▼

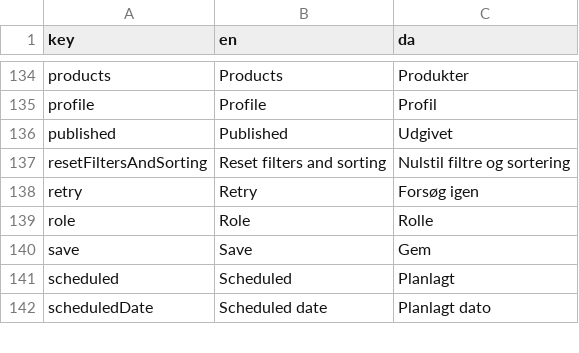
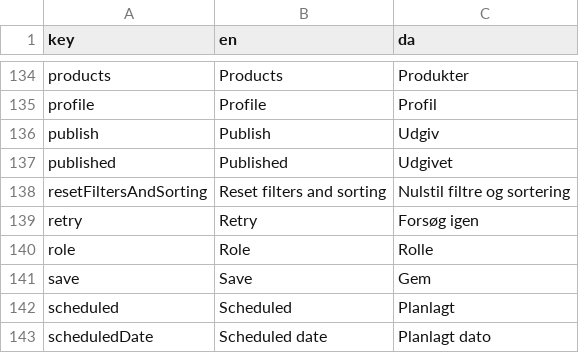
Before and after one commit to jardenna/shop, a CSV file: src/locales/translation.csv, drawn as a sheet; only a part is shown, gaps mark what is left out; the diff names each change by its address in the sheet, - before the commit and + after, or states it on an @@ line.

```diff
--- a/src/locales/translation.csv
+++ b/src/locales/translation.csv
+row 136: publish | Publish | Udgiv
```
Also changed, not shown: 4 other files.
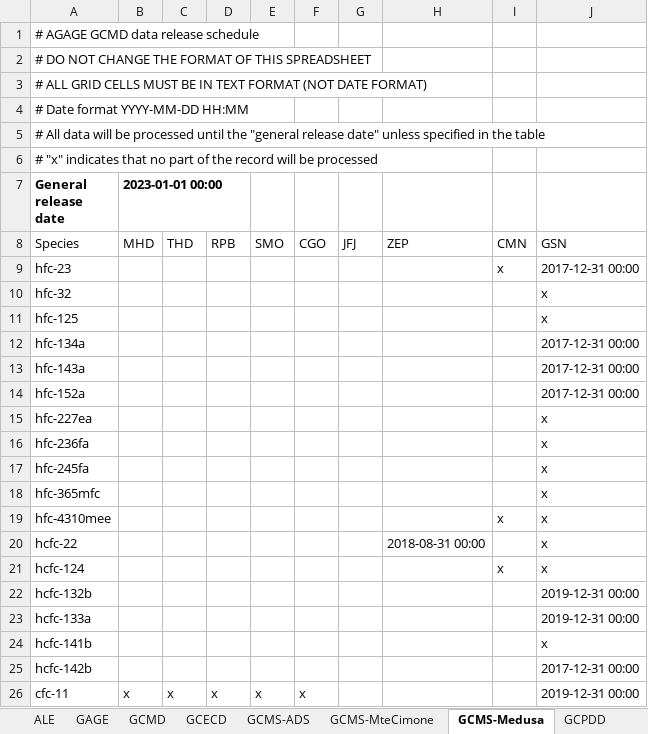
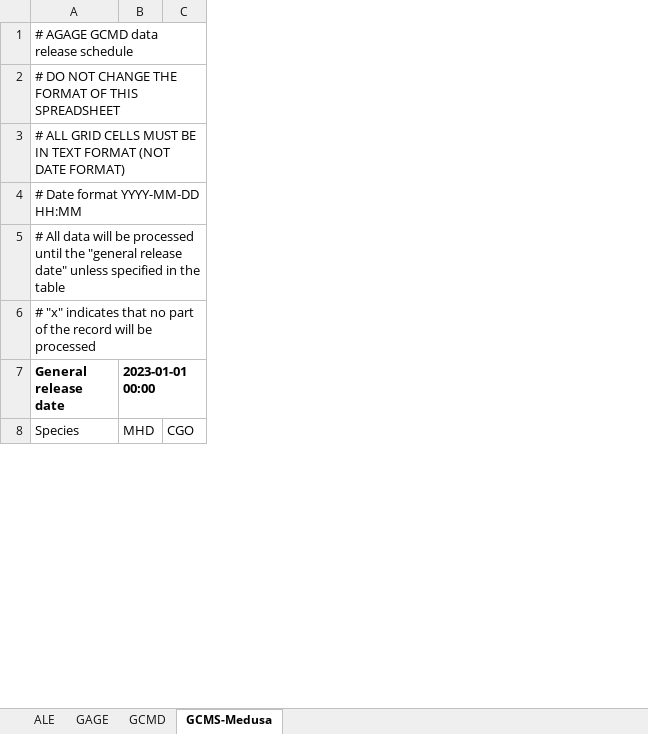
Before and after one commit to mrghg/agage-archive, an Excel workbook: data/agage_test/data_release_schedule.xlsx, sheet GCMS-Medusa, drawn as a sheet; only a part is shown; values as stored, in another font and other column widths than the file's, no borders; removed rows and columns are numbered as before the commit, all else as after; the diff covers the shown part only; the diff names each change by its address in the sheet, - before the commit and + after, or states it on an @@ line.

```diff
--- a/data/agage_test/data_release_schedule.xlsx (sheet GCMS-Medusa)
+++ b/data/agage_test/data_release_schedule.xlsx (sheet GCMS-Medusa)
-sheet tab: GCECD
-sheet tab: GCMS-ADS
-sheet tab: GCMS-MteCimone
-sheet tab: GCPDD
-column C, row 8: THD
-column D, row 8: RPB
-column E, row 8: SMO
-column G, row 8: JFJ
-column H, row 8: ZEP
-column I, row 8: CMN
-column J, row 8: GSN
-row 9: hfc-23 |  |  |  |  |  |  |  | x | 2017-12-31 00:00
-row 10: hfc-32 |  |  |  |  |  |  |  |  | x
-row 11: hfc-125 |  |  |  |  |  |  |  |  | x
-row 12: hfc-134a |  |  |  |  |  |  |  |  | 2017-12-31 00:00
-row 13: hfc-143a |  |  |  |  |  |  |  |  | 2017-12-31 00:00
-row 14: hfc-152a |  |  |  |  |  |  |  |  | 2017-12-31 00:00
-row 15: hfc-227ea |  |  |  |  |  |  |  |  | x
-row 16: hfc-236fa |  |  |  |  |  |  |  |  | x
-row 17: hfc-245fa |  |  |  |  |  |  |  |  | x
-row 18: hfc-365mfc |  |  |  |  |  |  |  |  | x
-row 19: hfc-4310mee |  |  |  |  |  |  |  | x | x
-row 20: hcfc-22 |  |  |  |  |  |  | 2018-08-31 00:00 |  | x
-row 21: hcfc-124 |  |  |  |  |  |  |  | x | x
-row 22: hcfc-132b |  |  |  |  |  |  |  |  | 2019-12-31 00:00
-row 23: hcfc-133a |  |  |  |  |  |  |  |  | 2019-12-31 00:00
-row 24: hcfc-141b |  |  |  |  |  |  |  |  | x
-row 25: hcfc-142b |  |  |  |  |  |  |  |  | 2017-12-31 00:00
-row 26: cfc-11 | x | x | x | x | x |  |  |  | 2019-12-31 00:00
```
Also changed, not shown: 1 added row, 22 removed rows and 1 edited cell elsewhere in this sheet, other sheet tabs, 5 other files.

▲

(WORK INSTRUCTIONS):
If a line of the data above contains "translation", copy it out.

(OUTPUT OF THE TASK):
Before and after one commit to jardenna/shop, a CSV file: src/locales/translation.csv, drawn as a sheet; only a part is shown, gaps mark what is left out; the diff names each change by its address in the sheet, - before the commit and + after, or states it on an @@ line.
--- a/src/locales/translation.csv
+++ b/src/locales/translation.csv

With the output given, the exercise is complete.